Rep. Brian Baird (D-Wash.), one of the Democrats to sign onto an effort to require a 72-hour window for a bill to be posted online before a vote in Congress, said he might vote against a healthcare reform bill if that principle is not honored. . . .
The Washington Democrat withheld his vote last week from a defense authorization bill containing some benefits for his district because he was not given a similar window to study the law. “It’s not because I don’t care about the nation’s defense, but because we had 24 hours to read it," he told the Chronicle. "If you do care about national defense, shouldn’t you care enough to read it?”
R. Cellan in the Missoulian:
To Sens. Jon Tester and Max Baucus:
To be up-front, we are seniors and depend on Medicare for our health plan. But we can still read, so give us a chance to do so before you enact your health bill. We will take the time, even if you don't seem have enough time.
We all know this is all smoke and mirrors. You don't intend to let us read the bill. You don't want us to be informed. You don't want to face us. You are afraid of us.
Kathleen Hartnett White of the Texas Public Policy Foundation, in the Waco Tribune-Herald:
Law is a most solemn product of our representative democracy. It concretizes the will of the supreme power of the state and binds all citizens to obey. The fate of nations has been shaped by wise and unwise laws.
Take the time. Our Congress must not only read these bills but let us do the same.
Colin A. Hanna of Let Freedom Ring, in the Baltimore Sun:
Amending the House rules to require the online posting of bills for representatives and the public alike to read and review would change the legislative process for the better. But House Speaker Nancy Pelosi does not agree with the American people on this issue. Instead, she is working to stall the "Read the Bill" resolution in the House Rules Committee. If this continues, the resolution will not even be voted on.
There is one way to get around the speaker's roadblock. Rep. Greg Walden, Republican of Oregon, has filed a petition to force the speaker to schedule a vote on the resolution if it attracts 218 signatures from members of Congress. So far, 182 members have signed the petition, leaving it 36 short of reaching the House floor.
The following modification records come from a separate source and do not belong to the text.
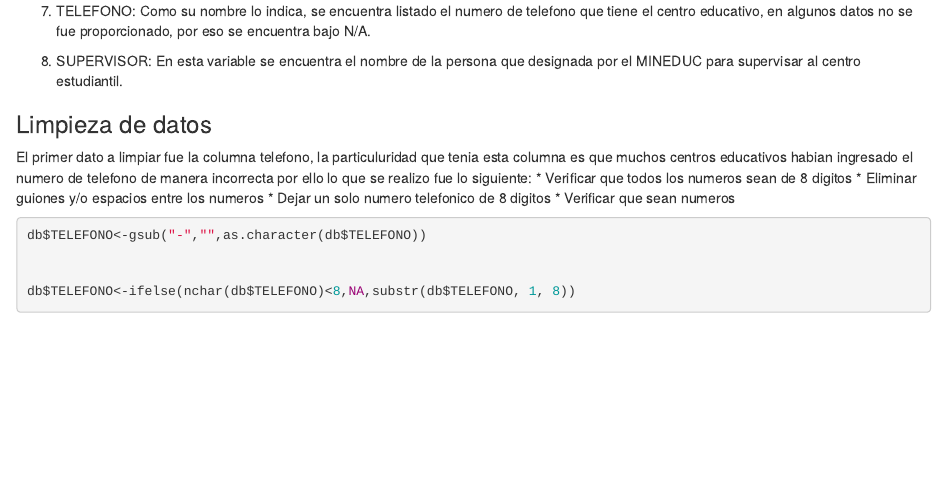
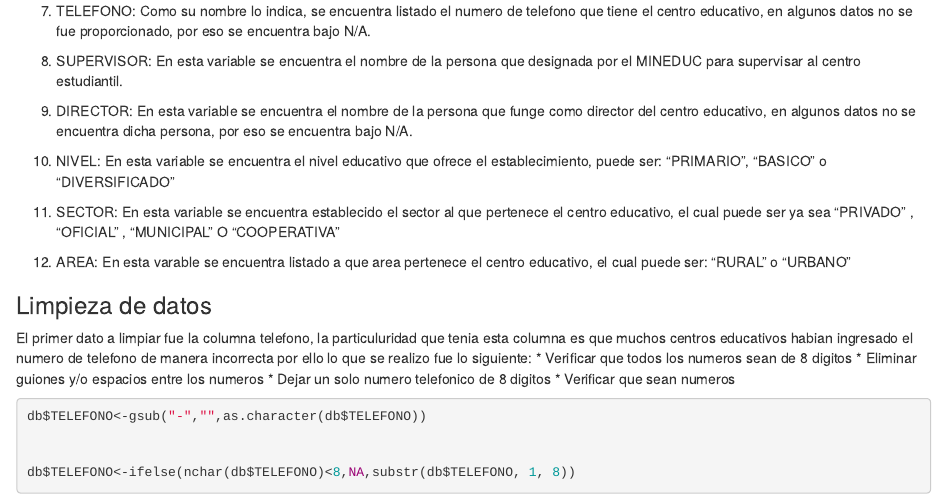
Before and after one commit to MarcoRamirezGT/ProyectoDataScience, an R Markdown document (Informe.Rmd): the page in a window 1100 px wide, from 1620 px down. Rendered offline with R 4.5, knitr and Pandoc, with nearby package versions.

Commit message:
Update Codebook

```diff
--- a/Informe.Rmd
+++ b/Informe.Rmd
@@ -49,7 +49,13 @@ Cada conjunto de datos contenian las siguientes variables:
 
 8. SUPERVISOR: En esta variable se encuentra el nombre de la persona que designada por el MINEDUC para supervisar al centro estudiantil.
 
+9. DIRECTOR: En esta variable se encuentra el nombre de la persona que funge como director del centro educativo, en algunos datos no se encuentra dicha persona, por eso se encuentra bajo N/A.
 
+10. NIVEL: En esta variable se encuentra el nivel educativo que ofrece el establecimiento, puede ser: "PRIMARIO", "BASICO" o "DIVERSIFICADO"
+
+11. SECTOR: En esta variable se encuentra establecido el sector al que pertenece el centro educativo, el cual puede ser ya sea "PRIVADO" , "OFICIAL" , "MUNICIPAL" O "COOPERATIVA"
+
+12. AREA: En esta varable se encuentra listado a que area pertenece el centro educativo, el cual puede ser: "RURAL" o "URBANO"
 
 
 
```
Also changed, not shown: Informe.html.
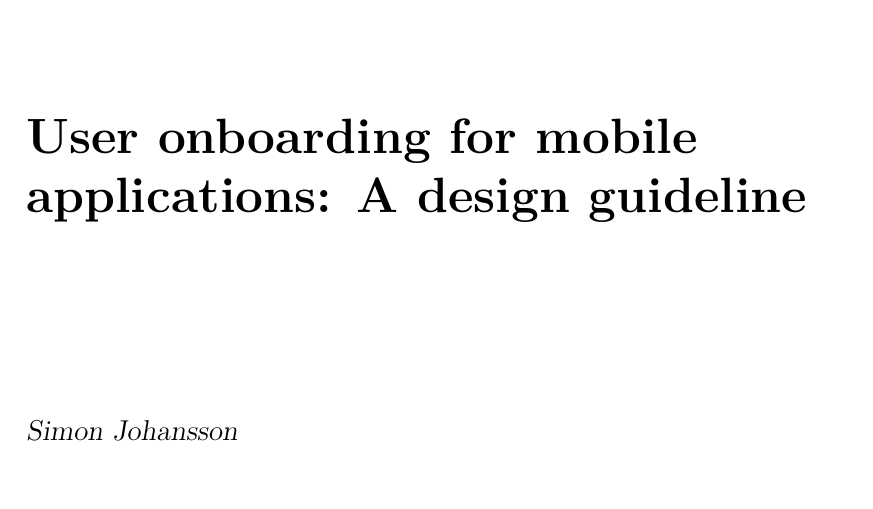
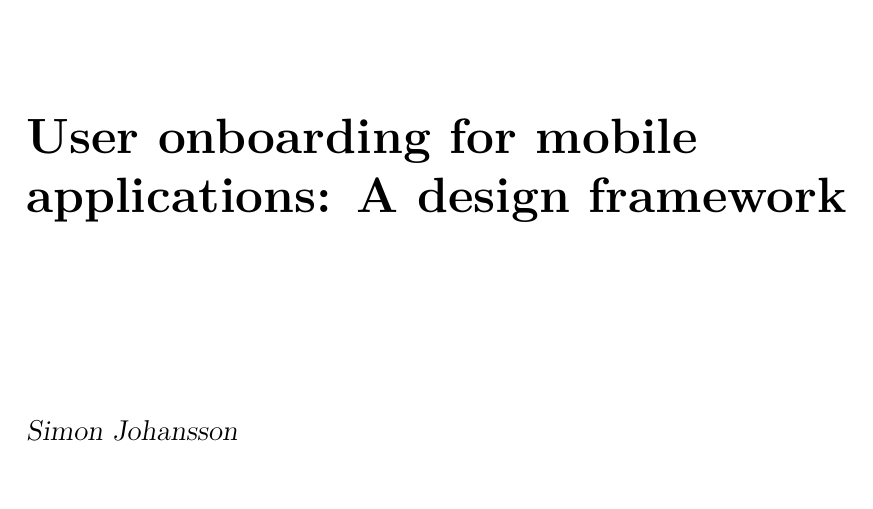
Before and after one commit to simonlovesyou/master-thesis-onboarding, a LaTeX thesis (index.tex): part of page 1 of 34, cut so that both start at the same text. Compiled offline with pdfLaTeX.

Commit message:
Change title

```diff
--- a/index.tex
+++ b/index.tex
@@ -40,7 +40,7 @@
 
 \newcommand{\ignore}[1]{}
 
-	\title{User onboarding for mobile applications: A design guideline}
+	\title{User onboarding for mobile applications: A design framework}
 	\author{Simon Johansson}
 	\supervisor{Staffan Grundberg}
 	\supervisore{}
```
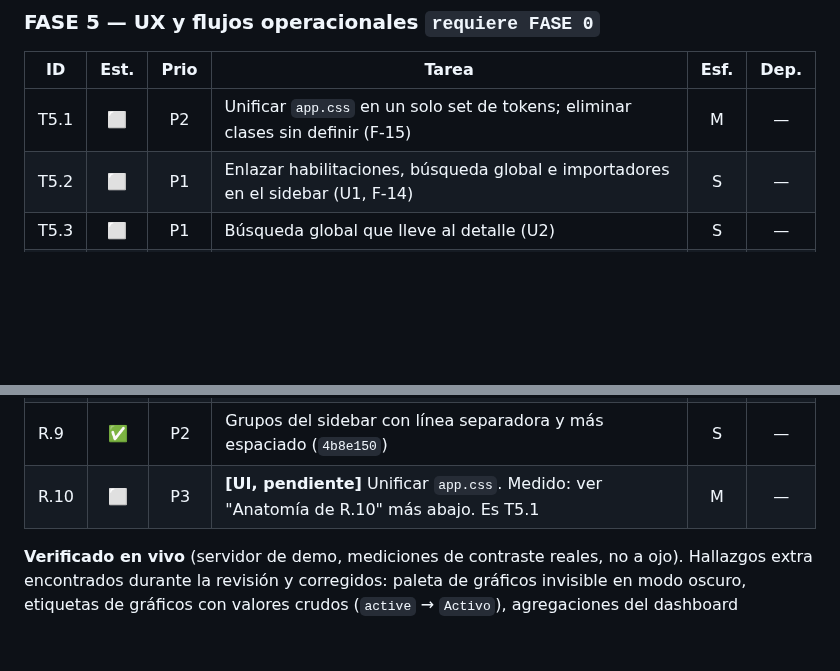
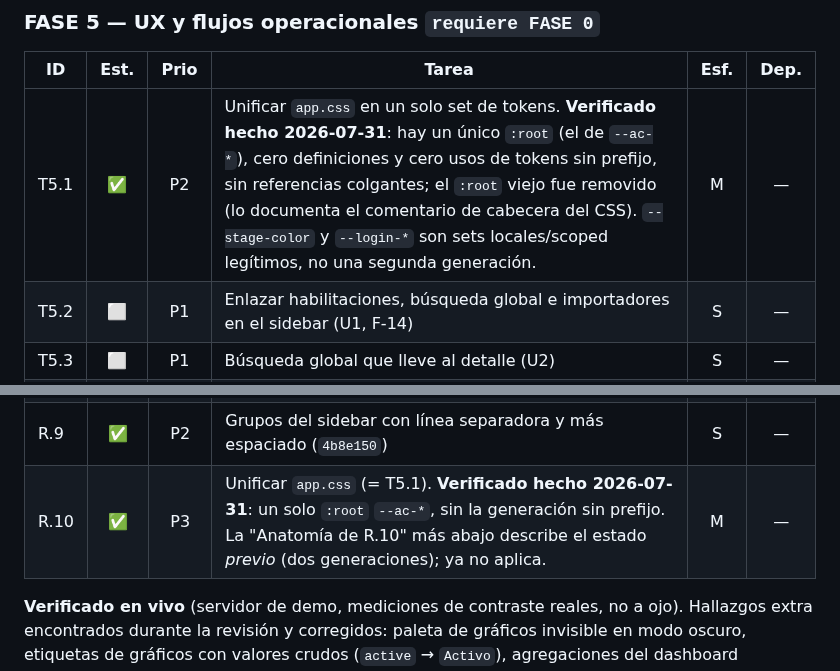
Before and after one commit to DovaCrii/AeroControl, a Markdown page: MASTER_PLAN.md, 2 parts joined by grey strips. GitHub-like rendering; blank space fills up the shorter version.

Commit message:
docs(plan): mark R.10/T5.1 (app.css token unification) done — verified
The recommended next item turned out to be already complete: app.css has a
single :root of --ac-* tokens, the old unprefixed generation was removed (per
the file header comment), and there are zero unprefixed token definitions or
usages left (--stage-color and --login-* are legitimate scoped sets). Like the
FASE 4 "0%", the plan entry was stale. Marked T5.1 and R.10 done.

```diff
--- a/MASTER_PLAN.md
+++ b/MASTER_PLAN.md
@@ -410,7 +410,7 @@ abierto (hoy sí es cierto, cerrado en `3611d06`).
 
 | ID | Est. | Prio | Tarea | Esf. | Dep. |
 |---|:--:|:--:|---|:--:|:--:|
-| T5.1 | ⬜ | P2 | Unificar `app.css` en un solo set de tokens; eliminar clases sin definir (F-15) | M | — |
+| T5.1 | ✅ | P2 | Unificar `app.css` en un solo set de tokens. **Verificado hecho 2026-07-31**: hay un único `:root` (el de `--ac-*`), cero definiciones y cero usos de tokens sin prefijo, sin referencias colgantes; el `:root` viejo fue removido (lo documenta el comentario de cabecera del CSS). `--stage-color` y `--login-*` son sets locales/scoped legítimos, no una segunda generación. | M | — |
 | T5.2 | ⬜ | P1 | Enlazar habilitaciones, búsqueda global e importadores en el sidebar (U1, F-14) | S | — |
 | T5.3 | ⬜ | P1 | Búsqueda global que lleve al detalle (U2) | S | — |
 | T5.4 | ⬜ | P1 | Dashboard accionable + disponibilidad de flota/vencimientos reales (U3, U4) | M | — |
@@ -438,7 +438,7 @@ abierto (hoy sí es cierto, cerrado en `3611d06`).
 | R.7 | ✅ | P2 | Contraste: `.sidebar-label` de **3.79 → 8.06:1** (cumple AA); paleta de gráficos por tema (**1.16 → 5.03:1**) (`4b8e150`) | M | — |
 | R.8 | ✅ | P3 | Icono de "Vuelos" cambiado a bitácora (antes casi idéntico al de Aeronaves) (`4b8e150`) | XS | — |
 | R.9 | ✅ | P2 | Grupos del sidebar con línea separadora y más espaciado (`4b8e150`) | S | — |
-| R.10 | ⬜ | P3 | **[UI, pendiente]** Unificar `app.css`. Medido: ver "Anatomía de R.10" más abajo. Es T5.1 | M | — |
+| R.10 | ✅ | P3 | Unificar `app.css` (= T5.1). **Verificado hecho 2026-07-31**: un solo `:root` `--ac-*`, sin la generación sin prefijo. La "Anatomía de R.10" más abajo describe el estado *previo* (dos generaciones); ya no aplica. | M | — |
 
 **Verificado en vivo** (servidor de demo, mediciones de contraste reales, no a ojo). Hallazgos extra encontrados durante la revisión y corregidos: paleta de gráficos invisible en modo oscuro, etiquetas de gráficos con valores crudos (`active` → `Activo`), agregaciones del dashboard contando registros archivados (A5), y ~19 cadenas sin traducir.
 
```
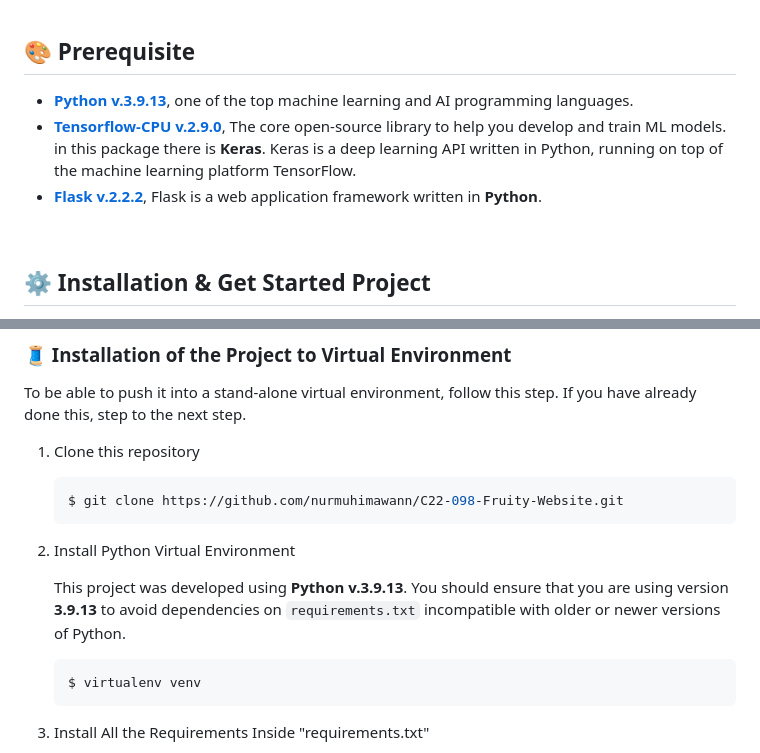
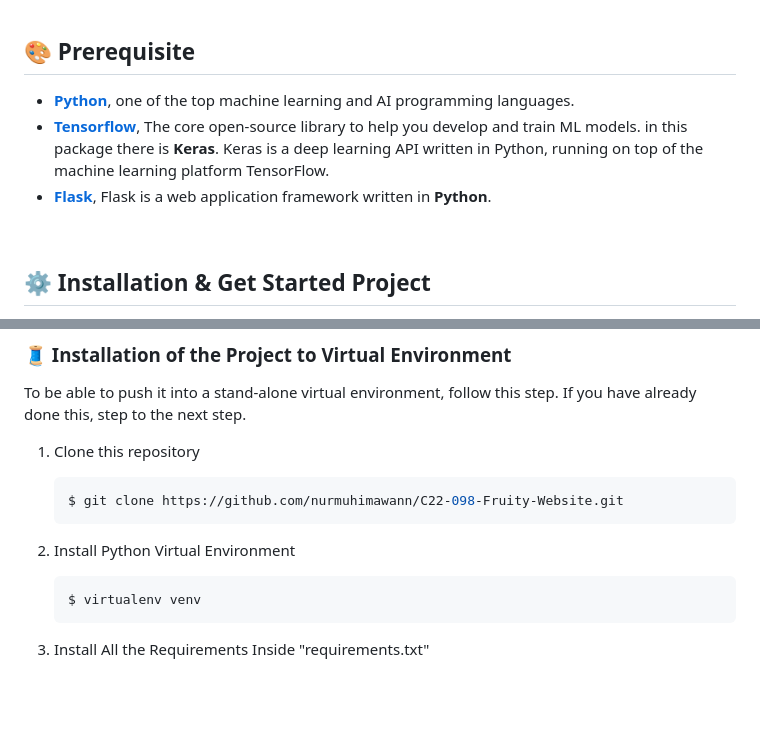
Before and after one commit to nurmuhimawann/C22-098-Fruity-Website, a Markdown page: README.md, 2 parts joined by grey strips. GitHub-like rendering; blank space fills up the shorter version.

````diff
--- a/README.md
+++ b/README.md
@@ -106,9 +106,9 @@ Fruity is a web-based machine learning program developed by training models usin
 
 ## 🎨 Prerequisite
 
-- [**Python v.3.9.13**](https://www.python.org/downloads/release/python-3913/), one of the top machine learning and AI programming languages.
-- [**Tensorflow-CPU v.2.9.0**](https://www.tensorflow.org/install/pip), The core open-source library to help you develop and train ML models. in this package there is **Keras**. Keras is a deep learning API written in Python, running on top of the machine learning platform TensorFlow.
-- [**Flask v.2.2.2**](https://pypi.org/project/Flask/), Flask is a web application framework written in **Python**.
+- [**Python**](https://www.python.org/), one of the top machine learning and AI programming languages.
+- [**Tensorflow**](https://www.tensorflow.org/install/pip), The core open-source library to help you develop and train ML models. in this package there is **Keras**. Keras is a deep learning API written in Python, running on top of the machine learning platform TensorFlow.
+- [**Flask**](https://pypi.org/project/Flask/), Flask is a web application framework written in **Python**.
 
 <a id="4c"></a>
 
@@ -129,8 +129,6 @@ To be able to push it into a stand-alone virtual environment, follow this step.
     ```
 
 2. Install Python Virtual Environment
-
-    This project was developed using **Python v.3.9.13**. You should ensure that you are using version **3.9.13** to avoid dependencies on `requirements.txt` incompatible with older or newer versions of Python.
 
     ```bash
     $ virtualenv venv
````
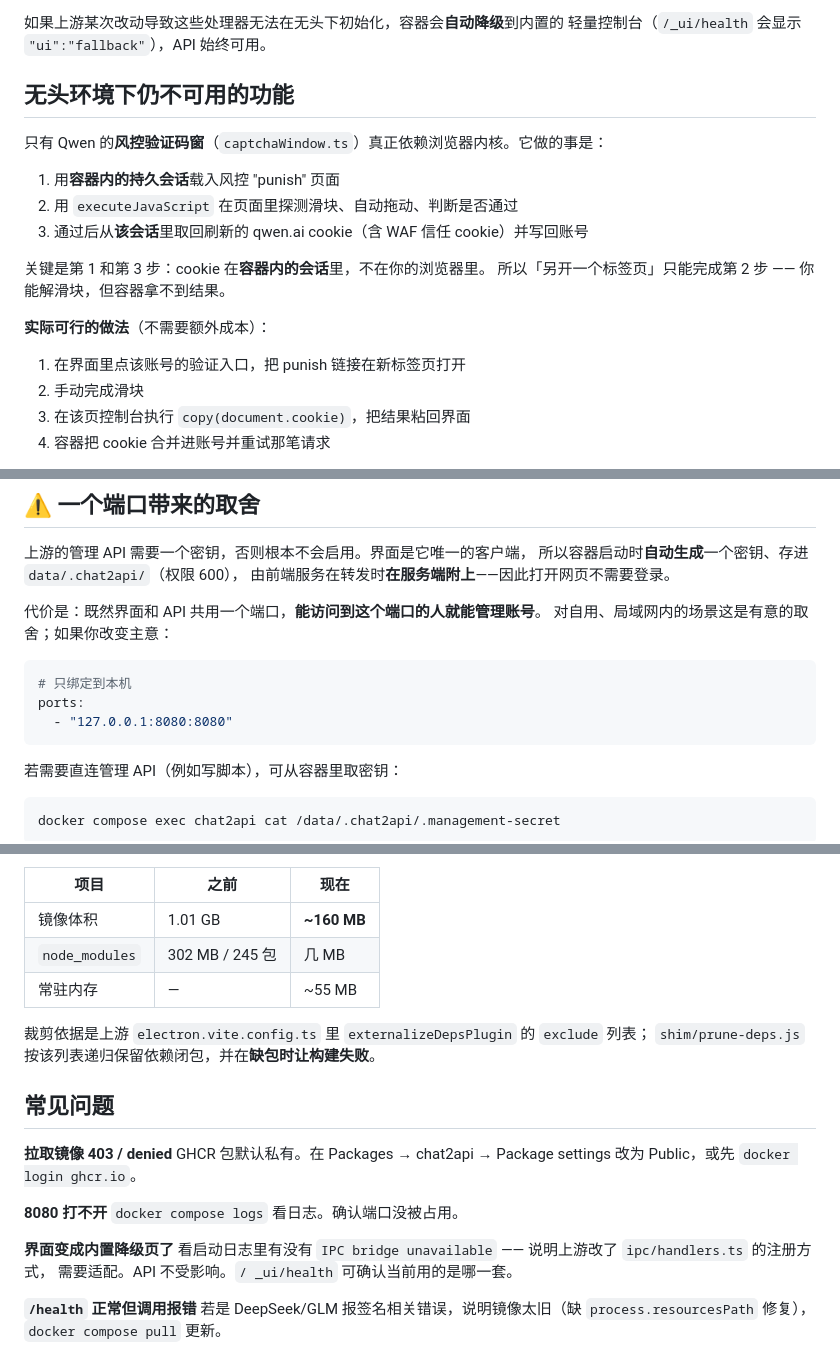
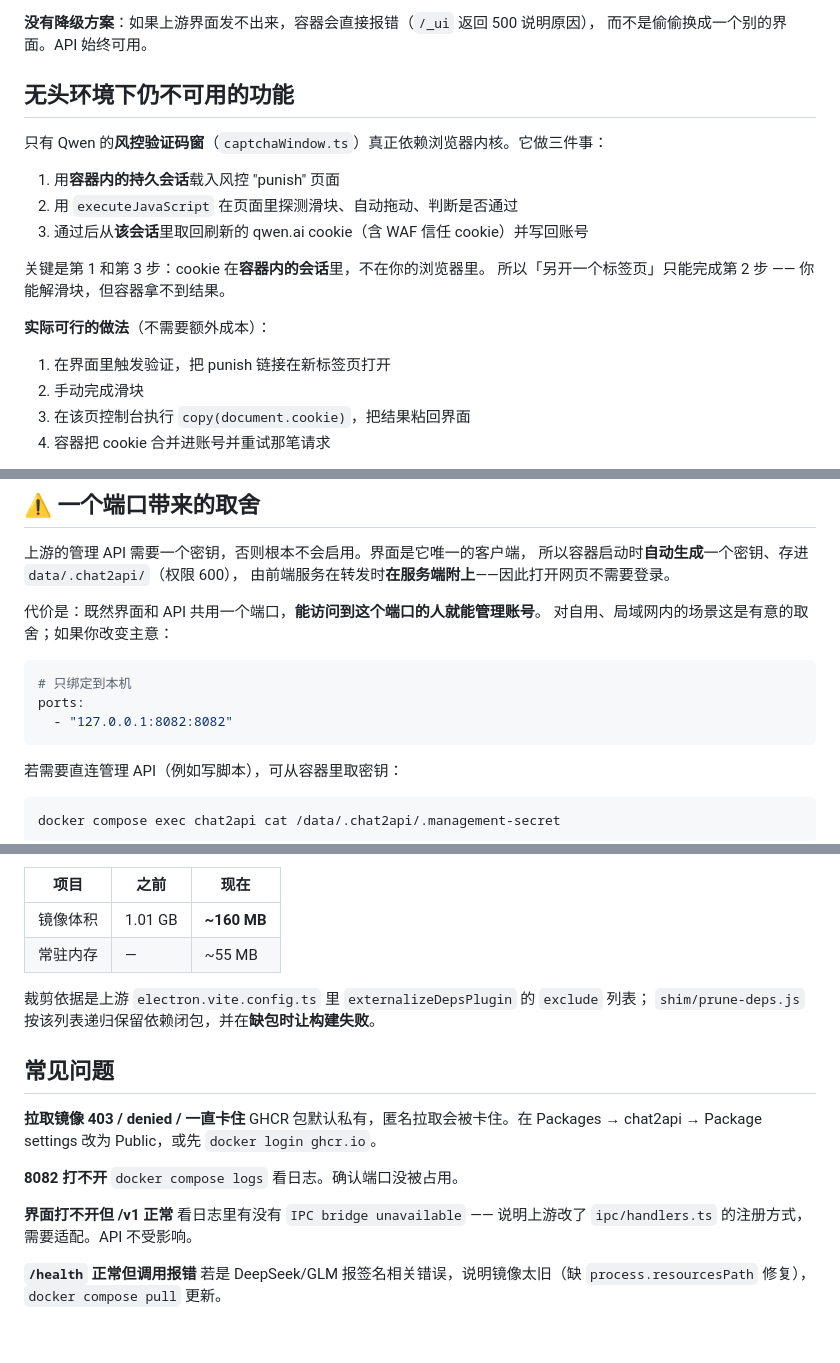
Before and after one commit to liangnianzhi/chat2api, a Markdown page: README.md, 3 parts joined by grey strips. Rendered like a GitHub page.

````diff
--- a/README.md
+++ b/README.md
@@ -88,10 +100,10 @@ print(client.chat.completions.create(
 
-如果上游某次改动导致这些处理器无法在无头下初始化，容器会**自动降级**到内置的
-轻量控制台（`/_ui/health` 会显示 `"ui":"fallback"`），API 始终可用。
+**没有降级方案**：如果上游界面发不出来，容器会直接报错（`/_ui` 返回 500 说明原因），
+而不是偷偷换成一个别的界面。API 始终可用。
 
 ## 无头环境下仍不可用的功能
 
-只有 Qwen 的**风控验证码窗**（`captchaWindow.ts`）真正依赖浏览器内核。它做的事是：
+只有 Qwen 的**风控验证码窗**（`captchaWindow.ts`）真正依赖浏览器内核。它做三件事：
 
 1. 用**容器内的持久会话**载入风控 "punish" 页面
 2. 用 `executeJavaScript` 在页面里探测滑块、自动拖动、判断是否通过
@@ -102,7 +114,7 @@ print(client.chat.completions.create(
 
 **实际可行的做法**（不需要额外成本）：
 
-1. 在界面里点该账号的验证入口，把 punish 链接在新标签页打开
+1. 在界面里触发验证，把 punish 链接在新标签页打开
 2. 手动完成滑块
 3. 在该页控制台执行 `copy(document.cookie)`，把结果粘回界面
 4. 容器把 cookie 合并进账号并重试那笔请求
@@ -124,7 +136,7 @@ token/cookie，不受影响。
 ```yaml
 # 只绑定到本机
 ports:
-  - "127.0.0.1:8080:8080"
+  - "127.0.0.1:8082:8082"
 ```
 
 若需要直连管理 API（例如写脚本），可从容器里取密钥：
@@ -287,7 +295,6 @@ IMAGE=ghcr.io/liangnianzhi/chat2api:latest bash tests/smoke.sh
 | 项目 | 之前 | 现在 |
 |---|---|---|
 | 镜像体积 | 1.01 GB | **~160 MB** |
-| `node_modules` | 302 MB / 245 包 | 几 MB |
 | 常驻内存 | — | ~55 MB |
 
 裁剪依据是上游 `electron.vite.config.ts` 里 `externalizeDepsPlugin` 的 `exclude` 列表；
@@ -295,15 +302,16 @@ IMAGE=ghcr.io/liangnianzhi/chat2api:latest bash tests/smoke.sh
 
 ## 常见问题
 
-**拉取镜像 403 / denied**
-GHCR 包默认私有。在 Packages → chat2api → Package settings 改为 Public，或先 `docker login ghcr.io`。
+**拉取镜像 403 / denied / 一直卡住**
+GHCR 包默认私有，匿名拉取会被卡住。在 Packages → chat2api → Package settings
+改为 Public，或先 `docker login ghcr.io`。
 
-**8080 打不开**
+**8082 打不开**
 `docker compose logs` 看日志。确认端口没被占用。
 
-**界面变成内置降级页了**
-看启动日志里有没有 `IPC bridge unavailable` —— 说明上游改了 `ipc/handlers.ts` 的注册方式，
-需要适配。API 不受影响。`/ _ui/health` 可确认当前用的是哪一套。
+**界面打不开但 /v1 正常**
+看日志里有没有 `IPC bridge unavailable` —— 说明上游改了 `ipc/handlers.ts` 的注册方式，
+需要适配。API 不受影响。
 
 **`/health` 正常但调用报错**
 若是 DeepSeek/GLM 报签名相关错误，说明镜像太旧（缺 `process.resourcesPath` 修复），
````
Also changed, not shown: other parts of README.md (+44 -36 lines).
Note: this is the "72 hour" rule that we endorse because it will pave the way for the more effective "7 day" Read the Bills Act. You can send a letter to Congress to pass the 72 hour rule here. And go here to tell them to introduce and pass the Read the Bills Act.